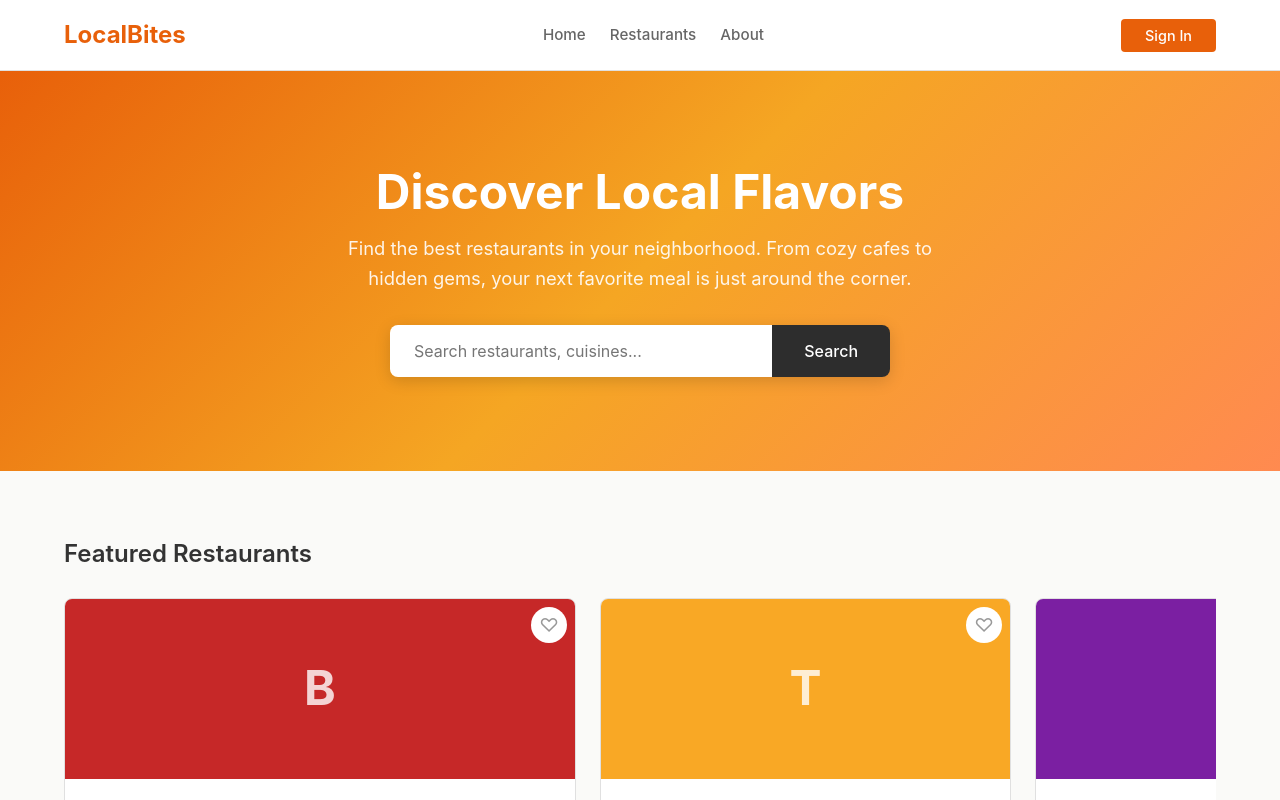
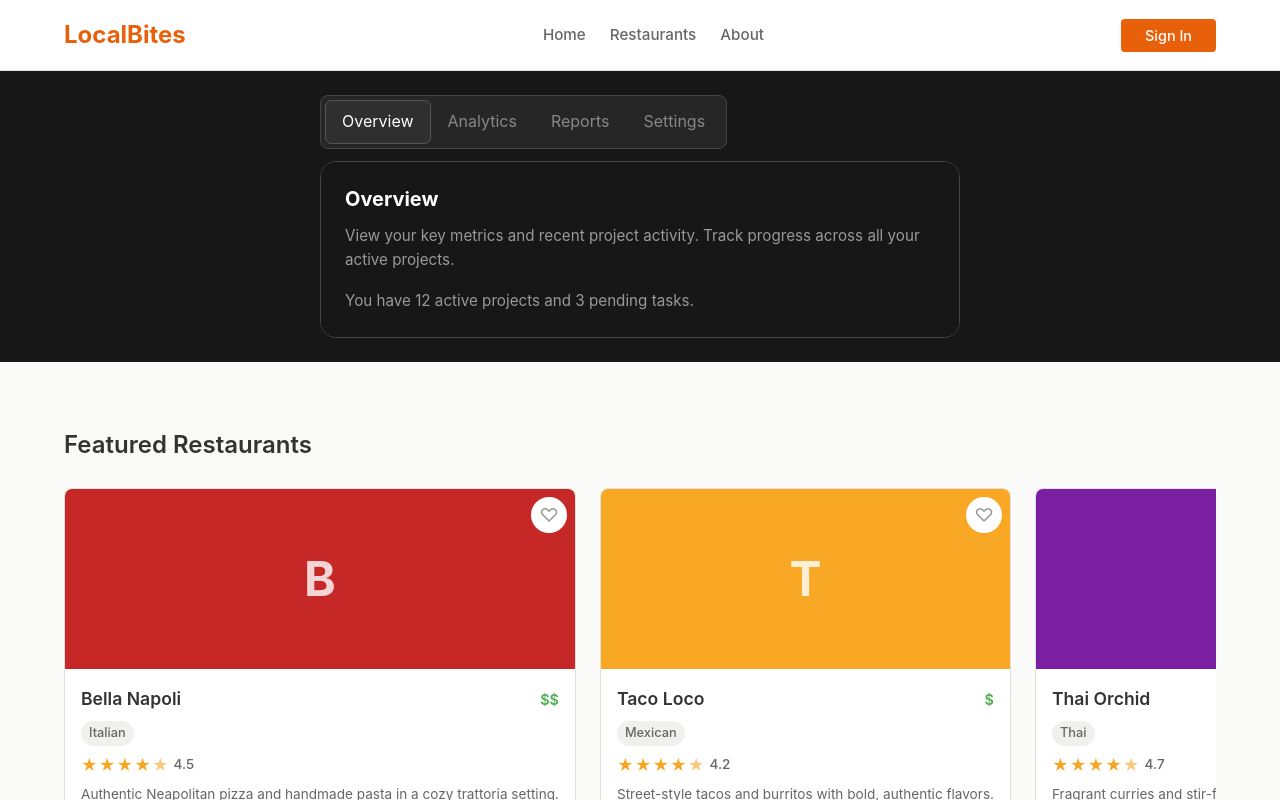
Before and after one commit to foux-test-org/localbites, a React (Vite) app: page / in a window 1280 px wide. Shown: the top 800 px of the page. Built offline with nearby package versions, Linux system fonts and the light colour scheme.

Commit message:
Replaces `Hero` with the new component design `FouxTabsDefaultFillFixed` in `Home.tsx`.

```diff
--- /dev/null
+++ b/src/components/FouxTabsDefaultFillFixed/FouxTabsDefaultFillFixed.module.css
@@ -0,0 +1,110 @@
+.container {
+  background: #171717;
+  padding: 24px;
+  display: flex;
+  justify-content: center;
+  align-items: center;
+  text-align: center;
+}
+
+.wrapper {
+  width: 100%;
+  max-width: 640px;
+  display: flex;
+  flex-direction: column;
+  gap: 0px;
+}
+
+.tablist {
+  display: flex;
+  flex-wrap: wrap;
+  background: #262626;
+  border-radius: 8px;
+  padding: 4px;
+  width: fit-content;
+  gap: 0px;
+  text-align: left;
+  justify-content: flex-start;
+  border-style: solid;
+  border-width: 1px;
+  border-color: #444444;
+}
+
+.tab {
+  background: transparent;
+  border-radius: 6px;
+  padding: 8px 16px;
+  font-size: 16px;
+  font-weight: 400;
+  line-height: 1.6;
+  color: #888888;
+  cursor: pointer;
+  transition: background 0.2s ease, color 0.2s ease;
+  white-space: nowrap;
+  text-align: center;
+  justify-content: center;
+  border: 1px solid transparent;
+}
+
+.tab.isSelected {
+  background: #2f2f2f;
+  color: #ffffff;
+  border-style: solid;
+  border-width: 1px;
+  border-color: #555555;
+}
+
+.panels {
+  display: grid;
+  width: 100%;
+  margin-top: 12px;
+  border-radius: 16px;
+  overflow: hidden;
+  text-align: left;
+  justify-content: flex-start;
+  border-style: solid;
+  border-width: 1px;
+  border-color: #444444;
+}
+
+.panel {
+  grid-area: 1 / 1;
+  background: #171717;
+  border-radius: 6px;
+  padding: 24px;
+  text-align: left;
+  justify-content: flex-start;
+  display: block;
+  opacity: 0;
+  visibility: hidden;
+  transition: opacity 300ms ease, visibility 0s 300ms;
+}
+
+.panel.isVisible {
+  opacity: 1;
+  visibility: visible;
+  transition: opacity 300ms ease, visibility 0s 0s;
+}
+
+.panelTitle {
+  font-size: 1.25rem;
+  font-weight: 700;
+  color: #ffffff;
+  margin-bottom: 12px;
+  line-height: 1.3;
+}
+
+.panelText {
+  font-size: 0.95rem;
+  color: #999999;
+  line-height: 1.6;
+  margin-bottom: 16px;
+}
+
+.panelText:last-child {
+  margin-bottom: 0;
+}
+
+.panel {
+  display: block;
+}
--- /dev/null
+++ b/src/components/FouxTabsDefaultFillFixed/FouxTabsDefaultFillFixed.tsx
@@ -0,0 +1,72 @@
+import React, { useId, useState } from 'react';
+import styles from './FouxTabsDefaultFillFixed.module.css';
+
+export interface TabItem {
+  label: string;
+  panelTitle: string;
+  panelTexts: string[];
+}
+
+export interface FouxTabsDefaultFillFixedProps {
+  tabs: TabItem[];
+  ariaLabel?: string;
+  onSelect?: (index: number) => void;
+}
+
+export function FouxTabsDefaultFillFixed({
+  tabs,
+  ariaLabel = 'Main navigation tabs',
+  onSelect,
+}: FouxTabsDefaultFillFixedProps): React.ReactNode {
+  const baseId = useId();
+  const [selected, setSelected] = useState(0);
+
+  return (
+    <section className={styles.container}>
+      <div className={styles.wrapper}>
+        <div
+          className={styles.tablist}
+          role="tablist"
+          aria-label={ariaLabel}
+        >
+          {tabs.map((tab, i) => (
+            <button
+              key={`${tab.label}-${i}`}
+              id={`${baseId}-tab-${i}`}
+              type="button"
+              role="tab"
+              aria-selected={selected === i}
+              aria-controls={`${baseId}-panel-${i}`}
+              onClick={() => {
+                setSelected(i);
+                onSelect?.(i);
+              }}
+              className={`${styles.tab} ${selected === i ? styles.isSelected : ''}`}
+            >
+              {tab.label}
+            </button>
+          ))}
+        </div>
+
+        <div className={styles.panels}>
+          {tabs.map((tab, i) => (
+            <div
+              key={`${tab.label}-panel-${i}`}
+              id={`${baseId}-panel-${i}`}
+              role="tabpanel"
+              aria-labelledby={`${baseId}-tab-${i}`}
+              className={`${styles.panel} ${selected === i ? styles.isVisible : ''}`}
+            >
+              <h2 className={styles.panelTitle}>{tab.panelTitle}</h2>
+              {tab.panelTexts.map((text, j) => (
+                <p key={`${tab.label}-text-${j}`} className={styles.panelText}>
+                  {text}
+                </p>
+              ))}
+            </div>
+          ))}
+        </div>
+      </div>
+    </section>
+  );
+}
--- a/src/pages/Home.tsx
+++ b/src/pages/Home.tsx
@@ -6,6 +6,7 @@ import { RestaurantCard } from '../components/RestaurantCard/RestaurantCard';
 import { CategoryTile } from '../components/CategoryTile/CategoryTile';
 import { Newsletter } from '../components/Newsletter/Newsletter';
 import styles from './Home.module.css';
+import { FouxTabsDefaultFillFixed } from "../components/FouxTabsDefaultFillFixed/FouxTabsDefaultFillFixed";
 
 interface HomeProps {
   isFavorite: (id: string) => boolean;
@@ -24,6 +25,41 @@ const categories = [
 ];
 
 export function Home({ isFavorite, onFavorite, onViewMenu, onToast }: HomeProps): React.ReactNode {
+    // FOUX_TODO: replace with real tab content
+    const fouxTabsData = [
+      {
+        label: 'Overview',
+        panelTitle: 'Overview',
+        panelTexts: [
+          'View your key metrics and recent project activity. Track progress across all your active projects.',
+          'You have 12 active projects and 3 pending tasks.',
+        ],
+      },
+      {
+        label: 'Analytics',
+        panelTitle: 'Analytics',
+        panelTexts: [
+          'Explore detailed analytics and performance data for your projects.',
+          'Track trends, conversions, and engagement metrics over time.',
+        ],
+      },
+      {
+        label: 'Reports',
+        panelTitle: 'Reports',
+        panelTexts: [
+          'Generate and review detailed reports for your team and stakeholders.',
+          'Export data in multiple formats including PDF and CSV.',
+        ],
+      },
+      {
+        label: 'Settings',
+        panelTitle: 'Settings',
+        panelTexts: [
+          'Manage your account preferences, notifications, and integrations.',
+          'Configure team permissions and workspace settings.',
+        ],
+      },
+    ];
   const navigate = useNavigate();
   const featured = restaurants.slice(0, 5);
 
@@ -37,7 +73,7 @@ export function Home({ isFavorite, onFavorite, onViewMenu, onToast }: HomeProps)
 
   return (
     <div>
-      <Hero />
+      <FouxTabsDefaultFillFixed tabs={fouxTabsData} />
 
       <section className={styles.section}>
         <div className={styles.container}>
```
------------------------
What to work on — Write out every line from the data above that includes "onToast".

Result of this task —
 export function Home({ isFavorite, onFavorite, onViewMenu, onToast }: HomeProps): React.ReactNode {
@@ -37,7 +73,7 @@ export function Home({ isFavorite, onFavorite, onViewMenu, onToast }: HomeProps)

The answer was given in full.